• TASK
Below are the records; tally the lines in them that include the word "System" and reply with the number alone.

[Opening AVAILABLE RECORDS section]

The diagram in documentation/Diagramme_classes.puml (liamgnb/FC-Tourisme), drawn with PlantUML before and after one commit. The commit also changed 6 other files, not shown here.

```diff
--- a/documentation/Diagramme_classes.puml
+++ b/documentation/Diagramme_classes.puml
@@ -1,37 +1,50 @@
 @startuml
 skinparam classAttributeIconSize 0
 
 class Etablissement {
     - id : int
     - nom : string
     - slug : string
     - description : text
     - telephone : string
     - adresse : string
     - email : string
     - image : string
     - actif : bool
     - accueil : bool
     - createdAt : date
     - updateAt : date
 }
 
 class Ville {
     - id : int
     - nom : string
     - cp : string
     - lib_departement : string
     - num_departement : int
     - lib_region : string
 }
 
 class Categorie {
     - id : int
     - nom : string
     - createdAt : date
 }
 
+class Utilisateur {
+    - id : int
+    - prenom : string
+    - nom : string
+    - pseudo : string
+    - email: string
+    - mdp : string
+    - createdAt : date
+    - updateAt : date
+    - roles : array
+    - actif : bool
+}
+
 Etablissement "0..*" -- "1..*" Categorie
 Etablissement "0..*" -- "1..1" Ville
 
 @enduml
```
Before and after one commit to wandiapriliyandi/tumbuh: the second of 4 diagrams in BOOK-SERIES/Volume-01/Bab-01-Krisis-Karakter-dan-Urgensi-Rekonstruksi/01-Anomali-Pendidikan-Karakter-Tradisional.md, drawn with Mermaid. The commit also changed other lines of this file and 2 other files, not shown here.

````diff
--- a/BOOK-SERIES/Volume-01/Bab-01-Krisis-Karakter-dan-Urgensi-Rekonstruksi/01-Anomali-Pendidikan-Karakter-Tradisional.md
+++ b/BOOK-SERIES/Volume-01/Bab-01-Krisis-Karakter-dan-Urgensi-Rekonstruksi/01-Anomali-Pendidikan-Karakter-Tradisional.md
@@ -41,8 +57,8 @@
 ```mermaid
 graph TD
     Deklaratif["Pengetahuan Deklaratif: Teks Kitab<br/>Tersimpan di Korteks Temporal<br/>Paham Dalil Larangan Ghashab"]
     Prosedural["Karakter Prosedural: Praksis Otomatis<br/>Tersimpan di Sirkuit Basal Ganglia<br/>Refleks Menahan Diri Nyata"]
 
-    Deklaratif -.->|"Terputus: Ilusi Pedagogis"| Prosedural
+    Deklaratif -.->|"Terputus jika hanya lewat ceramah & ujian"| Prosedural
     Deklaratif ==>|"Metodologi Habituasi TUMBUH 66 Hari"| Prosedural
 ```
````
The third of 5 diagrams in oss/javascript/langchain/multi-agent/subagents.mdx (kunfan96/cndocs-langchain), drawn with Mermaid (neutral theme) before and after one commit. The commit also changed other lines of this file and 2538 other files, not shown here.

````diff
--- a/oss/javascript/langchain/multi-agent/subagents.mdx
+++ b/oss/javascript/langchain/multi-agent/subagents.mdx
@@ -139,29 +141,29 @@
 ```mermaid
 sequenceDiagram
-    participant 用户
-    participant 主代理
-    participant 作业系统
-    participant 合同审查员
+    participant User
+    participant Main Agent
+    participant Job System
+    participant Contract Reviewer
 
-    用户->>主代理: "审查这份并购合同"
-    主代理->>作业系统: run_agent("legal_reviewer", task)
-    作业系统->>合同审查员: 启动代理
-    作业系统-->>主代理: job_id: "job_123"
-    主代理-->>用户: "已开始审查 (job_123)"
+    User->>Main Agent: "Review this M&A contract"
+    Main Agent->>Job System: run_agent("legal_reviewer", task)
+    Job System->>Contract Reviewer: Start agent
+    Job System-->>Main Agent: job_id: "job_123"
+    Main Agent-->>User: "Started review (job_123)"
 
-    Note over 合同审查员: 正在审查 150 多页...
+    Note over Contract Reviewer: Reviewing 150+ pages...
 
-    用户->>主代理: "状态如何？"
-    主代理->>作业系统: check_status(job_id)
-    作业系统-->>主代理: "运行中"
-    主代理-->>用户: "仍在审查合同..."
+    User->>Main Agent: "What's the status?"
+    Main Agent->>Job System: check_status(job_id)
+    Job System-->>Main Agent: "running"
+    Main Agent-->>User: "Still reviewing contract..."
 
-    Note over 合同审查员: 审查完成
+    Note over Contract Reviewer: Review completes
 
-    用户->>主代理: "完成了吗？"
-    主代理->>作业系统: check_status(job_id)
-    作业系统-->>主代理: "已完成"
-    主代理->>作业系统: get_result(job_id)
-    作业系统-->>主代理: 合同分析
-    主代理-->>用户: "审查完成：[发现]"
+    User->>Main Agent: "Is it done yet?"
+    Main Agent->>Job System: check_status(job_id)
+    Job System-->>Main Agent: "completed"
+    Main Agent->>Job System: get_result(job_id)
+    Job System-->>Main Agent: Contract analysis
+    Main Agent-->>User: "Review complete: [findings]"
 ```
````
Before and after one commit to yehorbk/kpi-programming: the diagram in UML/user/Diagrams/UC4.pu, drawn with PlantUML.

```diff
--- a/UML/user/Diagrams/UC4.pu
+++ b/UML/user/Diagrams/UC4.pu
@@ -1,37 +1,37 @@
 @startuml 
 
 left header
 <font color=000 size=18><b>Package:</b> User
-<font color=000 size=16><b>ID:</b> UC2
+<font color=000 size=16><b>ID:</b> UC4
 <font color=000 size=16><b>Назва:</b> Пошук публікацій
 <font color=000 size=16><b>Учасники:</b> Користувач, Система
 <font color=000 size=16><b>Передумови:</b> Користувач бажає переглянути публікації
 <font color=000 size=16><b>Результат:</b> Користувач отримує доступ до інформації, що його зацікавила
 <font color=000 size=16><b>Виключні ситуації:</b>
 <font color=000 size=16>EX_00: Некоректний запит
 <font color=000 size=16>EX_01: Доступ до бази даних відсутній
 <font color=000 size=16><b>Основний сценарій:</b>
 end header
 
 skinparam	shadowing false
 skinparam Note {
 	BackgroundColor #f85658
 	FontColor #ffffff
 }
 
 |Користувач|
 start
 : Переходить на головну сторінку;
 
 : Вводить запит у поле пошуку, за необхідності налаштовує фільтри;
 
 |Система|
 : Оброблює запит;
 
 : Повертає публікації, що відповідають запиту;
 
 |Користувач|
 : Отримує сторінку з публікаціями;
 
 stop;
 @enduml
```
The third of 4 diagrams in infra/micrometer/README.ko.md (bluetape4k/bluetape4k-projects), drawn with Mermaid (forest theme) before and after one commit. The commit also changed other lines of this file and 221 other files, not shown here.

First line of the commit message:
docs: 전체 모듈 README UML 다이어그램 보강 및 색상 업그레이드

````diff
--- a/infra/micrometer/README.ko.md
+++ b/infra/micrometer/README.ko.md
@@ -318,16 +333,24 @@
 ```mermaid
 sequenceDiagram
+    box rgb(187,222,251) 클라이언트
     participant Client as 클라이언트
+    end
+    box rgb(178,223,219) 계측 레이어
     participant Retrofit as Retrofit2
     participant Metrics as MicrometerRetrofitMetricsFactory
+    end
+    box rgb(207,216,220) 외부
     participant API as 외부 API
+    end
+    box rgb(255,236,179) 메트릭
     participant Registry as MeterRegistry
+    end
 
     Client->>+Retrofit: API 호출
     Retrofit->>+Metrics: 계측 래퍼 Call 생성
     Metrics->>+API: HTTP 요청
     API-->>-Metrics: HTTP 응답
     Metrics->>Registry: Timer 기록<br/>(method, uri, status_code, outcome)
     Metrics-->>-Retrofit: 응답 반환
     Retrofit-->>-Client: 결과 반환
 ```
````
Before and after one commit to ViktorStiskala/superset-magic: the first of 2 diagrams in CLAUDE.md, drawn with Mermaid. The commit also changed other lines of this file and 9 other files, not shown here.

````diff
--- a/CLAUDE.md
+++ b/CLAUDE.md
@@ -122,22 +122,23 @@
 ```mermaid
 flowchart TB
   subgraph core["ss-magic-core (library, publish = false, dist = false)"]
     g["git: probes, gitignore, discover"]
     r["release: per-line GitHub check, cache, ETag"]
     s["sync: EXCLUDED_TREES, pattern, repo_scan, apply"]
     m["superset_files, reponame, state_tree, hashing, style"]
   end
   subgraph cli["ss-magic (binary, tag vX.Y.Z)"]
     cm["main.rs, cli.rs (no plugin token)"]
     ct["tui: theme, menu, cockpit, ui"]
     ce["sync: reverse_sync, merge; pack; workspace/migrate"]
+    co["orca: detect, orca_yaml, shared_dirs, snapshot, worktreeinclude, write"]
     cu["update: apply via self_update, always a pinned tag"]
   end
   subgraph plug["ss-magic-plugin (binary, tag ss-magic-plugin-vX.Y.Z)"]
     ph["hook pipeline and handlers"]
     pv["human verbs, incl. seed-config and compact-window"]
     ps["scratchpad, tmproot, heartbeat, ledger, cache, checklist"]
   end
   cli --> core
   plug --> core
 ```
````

[Closing AVAILABLE RECORDS section]

• TASK ANSWER
10